The greater a book’s commercial prospects, the less likely the translator is to get credit. The fear, for the publisher, is of alienating an American readership that is assumed to be uncomfortable with anything foreign. “In some instances and for some genres, advertising that the book is a translation may not be in the best interest of sales or marketing,” one literary agent told Poets & Writers magazine.
Of course, the same thing was said for decades about authors with “ethnic” names — that they were a commercial liability. American readers seem to have gotten over that bias. But even if they hadn’t, it would be unimaginable to leave an author’s African or Asian name off the cover for “marketing” purposes. It’s also disrespectful to an author who is most likely proud of writing in her own language, as part of her country’s own literary tradition, to falsely create the impression she has written in a foreign tongue.
The rest of the culture doesn’t operate this way. American audiences have shown themselves to be enthusiastic consumers of screen programming from abroad. Why should the literary world lag behind the streaming world of “Money Heist” and “Squid Game”? Americans appreciate K-pop in its original Korean. Just as Hollywood abandoned dubbing foreign films over a decade ago, using subtitles instead to allow Americans to hear a wider range of voices, so too can book publishers decide to let readers know who’s translating the books they read.
Croft, the translator of Ukrainian literature, announced last summer that she would no longer translate works if her name didn’t appear on the cover — as it didn’t with her translation of the 2018 novel “Flights,” by the Nobel Prize winner Olga Tokarczuk. She and the novelist Mark Haddon posted an open letter online, calling on publishers to name translators on book covers. The letter has attracted more than 2,600 signatories, including Neil Gaiman, Bernardine Evaristo and Alexander Chee.

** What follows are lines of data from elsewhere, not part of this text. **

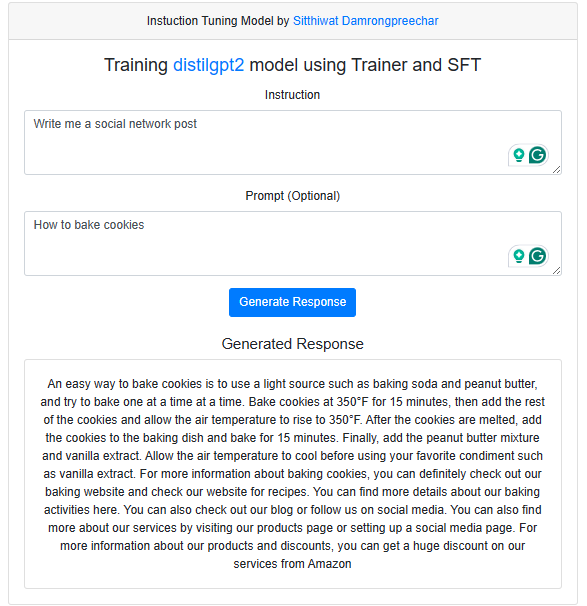
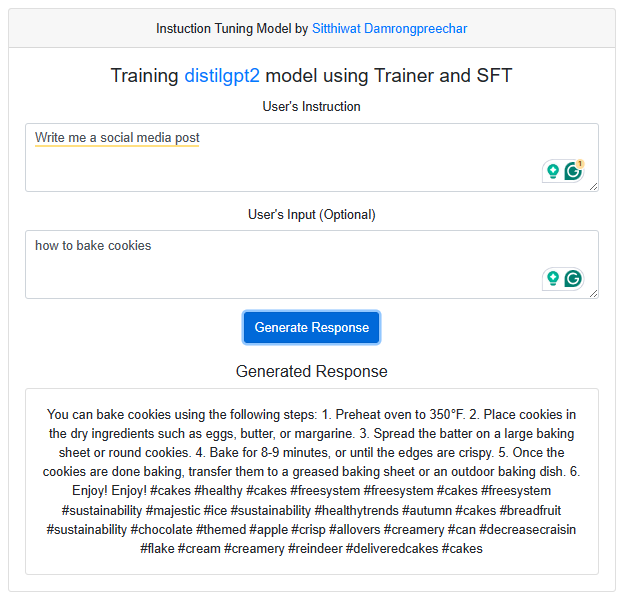
updated

diff --git a/app/templates/index.html b/app/templates/index.html
@@ -31,12 +31,12 @@
                 <h4 class="card-title">Training <a href="https://huggingface.co/distilbert/distilgpt2">distilgpt2</a> model using Trainer and SFT</h4>
                 <form id="message-form">
                     <div class="form-group">
-                        <label for="instruction">Instruction</label>
+                        <label for="instruction">User's Instruction</label>
                         <textarea class="form-control" id="instruction" rows="3" placeholder="Enter instruction..."></textarea>
                     </div>
                     <div class="form-group">
-                        <label for="prompt">Prompt (Optional)</label>
-                        <textarea class="form-control" id="prompt" rows="3" placeholder="Enter prompt (optional)..."></textarea>
+                        <label for="prompt">User's Input (Optional)</label>
+                        <textarea class="form-control" id="prompt" rows="3" placeholder="Enter input (optional)..."></textarea>
                     </div>
                     <button type="submit" class="btn btn-primary">Generate Response</button>
                 </form>

diff --git a/app/app.py b/app/app.py
@@ -58,11 +58,11 @@ def index():
 @app.route('/get-response', methods=['POST'])
 def get_response():
     user_instruction = request.json['instruction']
-    user_prompt = request.json['prompt']
-    print("User inputs:   ",user_instruction,'\n',user_prompt)
+    user_input = request.json['prompt']
+    print("User inputs:   ",user_instruction,'\n',user_input)
     
     # Generate a response using the text generation pipeline
-    result = text_generator(Generate_prompt_input(user_instruction,user_prompt))
+    result = text_generator(Generate_prompt_input(user_instruction,user_input))
     bot_response = result[0]['generated_text'].split("### Response:\n")[-1]
 
     print("ChatBot is response:   ",bot_response,"\n")
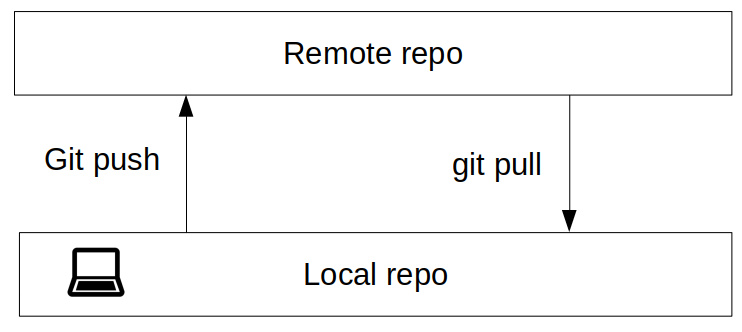
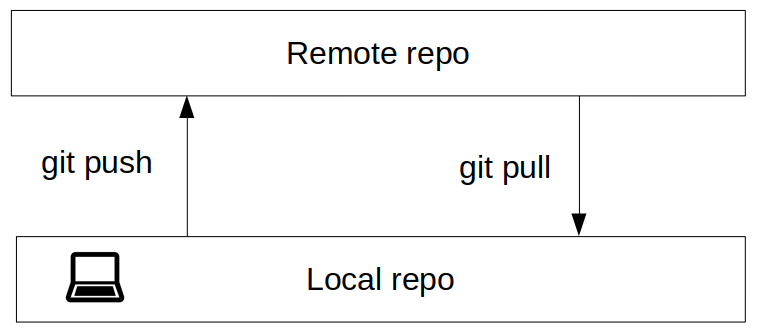
changes on images

Changed region(s): [[0.0, 0.0301, 0.9919, 0.9639], [0.372, 0.1205, 0.6509, 0.2108], [0.403, 0.7831, 0.6199, 0.8735]]

diff --git a/my_cheat_sheets/git/README.md b/my_cheat_sheets/git/README.md
@@ -23,3 +23,5 @@ Git: [https://git-scm.com/](https://git-scm.com/)
 
 * Updating the repo: `git push`
 * Getting the updates (other contributors did some changes and you need the last update): `git pull`
+
+<img align="center" src="images/pushpull.png">
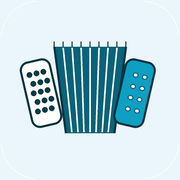
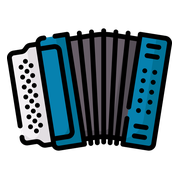
Add files via upload

diff --git a/app.html b/app.html
@@ -305,6 +305,20 @@ main{flex:1;padding:8px 16px 24px}
 .bp-chfill{height:100%;border-radius:5px}
 .bp-note{font-size:10px;color:var(--muted);margin-top:9px;text-align:center}
 .bp-empty{color:var(--muted);font-style:italic;padding:14px;text-align:center;font-size:12px}
+.bp-pkbar{cursor:pointer;transition:transform .1s}
+.bp-pkbar:active{transform:scale(.94)}
+/* Pickup detail (sheet) */
+.pkd-head{display:flex;justify-content:space-between;align-items:baseline;border-bottom:1px solid var(--line);padding-bottom:10px;margin-bottom:12px}
+.pkd-date{font-family:'Playfair Display',serif;font-size:18px;font-weight:600;color:var(--org-deep)}
+.pkd-tot{font-family:'DM Mono',monospace;font-size:14px;font-weight:600;color:var(--ink)}
+.pkd-sec{margin-bottom:16px}
+.pkd-sec-t{font-size:11px;font-weight:700;text-transform:uppercase;letter-spacing:.05em;color:var(--muted);margin-bottom:8px}
+.pkd-row{margin-bottom:8px}
+.pkd-rowtop{display:flex;justify-content:space-between;align-items:baseline;margin-bottom:3px}
+.pkd-k{font-size:13px;color:var(--ink);overflow:hidden;text-overflow:ellipsis;white-space:nowrap}
+.pkd-v{font-family:'DM Mono',monospace;font-size:12px;font-weight:600;color:var(--ink);white-space:nowrap;margin-left:8px}
+.pkd-track{height:7px;background:var(--org-tint);border-radius:5px;overflow:hidden}
+.pkd-fill{height:100%;border-radius:5px}
 </style>
 </head>
 <body>
@@ -985,7 +999,7 @@ function mobRenderBigPicture(){
   catch(e){ html+='<div class="bp-empty">No booking-curve data.</div>'; }
   html+='<div class="bp-title">Pickup · last 7 days (RN booked / day)</div>';
   try{ const days=_bigPickupByDay(sel,7); const mx=Math.max(1,...days.map(d=>d.rn));
-    html+='<div class="bp-pkbars">'+days.map(d=>`<div class="bp-pkbar"><div class="bp-pkv">${d.rn}</div><div class="bp-pktrack"><div class="bp-pkfill" style="height:${Math.round(d.rn/mx*100)}%"></div></div><div class="bp-pklab">${d.label}</div></div>`).join('')+'</div>'; }
+    html+='<div class="bp-pkbars">'+days.map(d=>`<div class="bp-pkbar" data-pkday="${d.ymdNum}"><div class="bp-pkv">${d.rn}</div><div class="bp-pktrack"><div class="bp-pkfill" style="height:${Math.round(d.rn/mx*100)}%"></div></div><div class="bp-pklab">${d.label}</div></div>`).join('')+'</div><div class="bp-note">Tap a day for the booking detail</div>'; }
   catch(e){ html+='<div class="bp-empty">No pickup data.</div>'; }
   html+='<div class="bp-title">Channel share · by revenue (year)</div>';
   try{ const A=aggOTBYearly(sel);
@@ -1004,6 +1018,27 @@ function mobRenderBigPicture(){
     } else html+='<div class="bp-empty">No channel data.</div>';
   } catch(e){ html+='<div class="bp-empty">No channel data.</div>'; }
   host.innerHTML=html;
+  host.querySelectorAll('.bp-pkbar[data-pkday]').forEach(el=> el.addEventListener('click', ()=> mobOpenPickupDay(+el.dataset.pkday)));
+}
+function mobPickupDetailHTML(ymdNum){
+  const sel=MOB.struct;
+  let t; try{ t=_bigPickupTreeForDay(sel, ymdNum); }catch(e){ return '<div class="bp-empty">No data.</div>'; }
+  const s=String(ymdNum), dlab=`${s.slice(6,8)}/${s.slice(4,6)}/${s.slice(0,4)}`;
+  const barList=(title, arr, color)=>{
+    if(!arr || !arr.length) return '';
+    const mx=Math.max(1,...arr.map(x=>x.rn));
+    return `<div class="pkd-sec"><div class="pkd-sec-t">${title}</div>`+arr.slice(0,6).map(x=>`<div class="pkd-row"><div class="pkd-rowtop"><span class="pkd-k">${escapeHtml(x.label)}</span><span class="pkd-v">${x.rn} RN</span></div><div class="pkd-track"><div class="pkd-fill" style="width:${Math.round(x.rn/mx*100)}%;background:${color}"></div></div></div>`).join('')+'</div>';
+  };
+  let html=`<div class="pkd-head"><div class="pkd-date">Pickup · ${dlab}</div><div class="pkd-tot">${t.totRn} RN · ${fmtEUR(t.totRev)}</div></div>`;
+  if(t.totRn===0){ html+='<div class="bp-empty">No bookings entered on this day.</div>'; return html; }
+  html+=barList('Stay dates booked', t.stayDays, 'var(--org)');
+  html+=barList('By channel', t.channels, 'var(--org-deep)');
+  html+=barList('By room type', t.rooms, 'var(--org-soft)');
+  return html;
+}
+function mobOpenPickupDay(ymdNum){
+  document.getElementById('sheet-body').innerHTML=mobPickupDetailHTML(ymdNum);
+  mobOpenSheet();
 }
 function mobRenderAll(){ if(MOB.tab==='days'){ mobRenderCalendar(); mobRenderDays(); } else if(MOB.tab==='month'){ mobRenderMonth(); } else if(MOB.tab==='rate'){ mobRenderRateShopper(); } else if(MOB.tab==='big'){ mobRenderBigPicture(); } }
 document.addEventListener('DOMContentLoaded', ()=>{
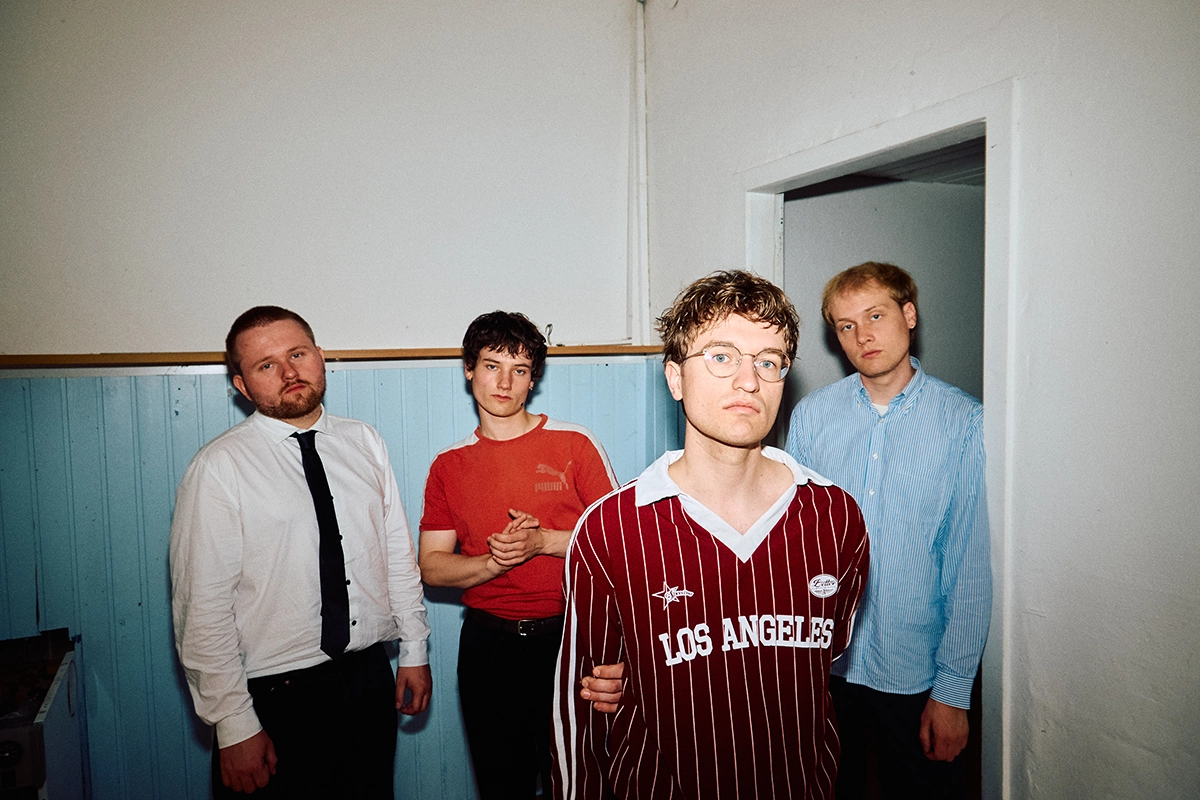
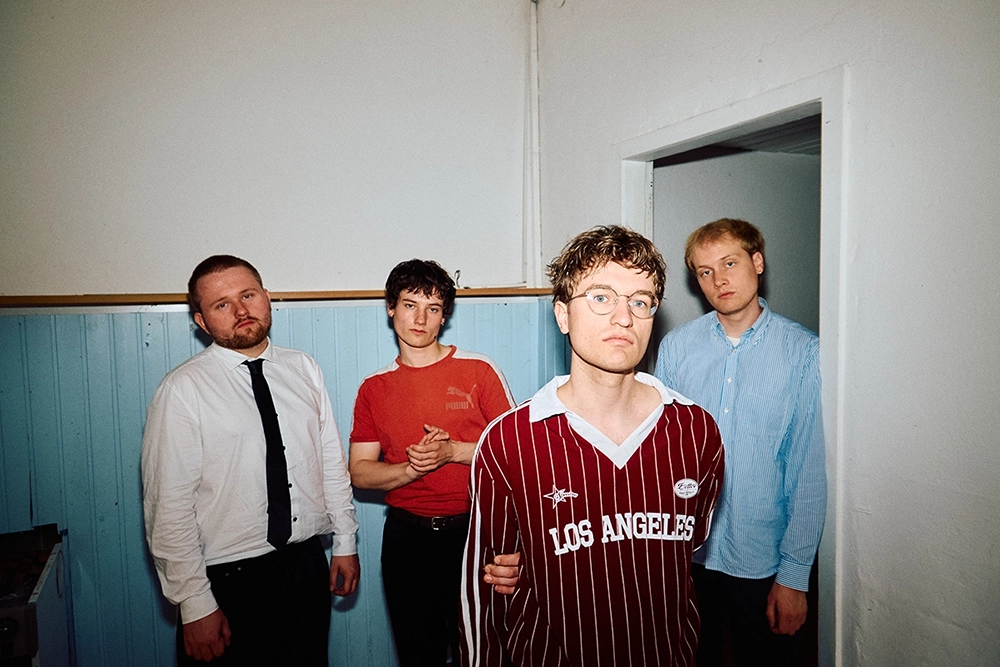
fix: optimized images

diff --git a/src/components/Hero.tsx b/src/components/Hero.tsx
@@ -7,8 +7,8 @@ const Hero = () => {
         <section className="flex items-center justify-center pt-30 text-center">
             <div className="mx-auto max-w-275 px-6">
                 <div className="mb-8">
-                    <h1 className="mb-4 font-['Antique_Olive_Compact',sans-serif] text-[clamp(3.5rem,12vw,9rem)] leading-[0.85] font-black tracking-[-0.04em]">
-                        véloclub
+                    <h1 className="mb-4 font-['Antique_Olive_Compact',sans-serif] text-[clamp(3.5rem,12vw,9rem)] leading-[0.85] font-black tracking-[-0.04em] lowercase">
+                        Véloclub
                     </h1>
                     <p className="mb-12 font-['Inter',sans-serif] text-xl font-normal tracking-[2px] text-orange-600 uppercase">
                         Alternative / NNDW &bull; Leipzig
@@ -17,17 +17,12 @@ const Hero = () => {
 
                 {/* Hero Image */}
                 <div className="mx-auto w-full max-w-225 overflow-hidden">
-                    {heroImg.image ? (
-                        <img
-                            src={heroImg.image}
-                            alt="Véloclub Band"
-                            className="pointer-events-none block h-auto w-full max-w-full object-cover"
-                        />
-                    ) : (
-                        <div className="flex h-[50vh] w-full items-center justify-center bg-orange-600 font-bold text-white opacity-80">
-                            <span>BAND IMAGE PLACEHOLDER (1920x1080)</span>
-                        </div>
-                    )}
+                    <img
+                        src={heroImg.image}
+                        alt="Véloclub Band"
+                        fetchPriority={'high'}
+                        className="pointer-events-none block h-auto w-full max-w-full object-cover"
+                    />
 
                     {/* Credit */}
                     {heroImg.credit && (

And last month, the chair of the International Booker Prize, which honors books in translation, called on publishers to include translators in royalty agreements. (The Booker splits its roughly $63,000 award evenly between author and translator.)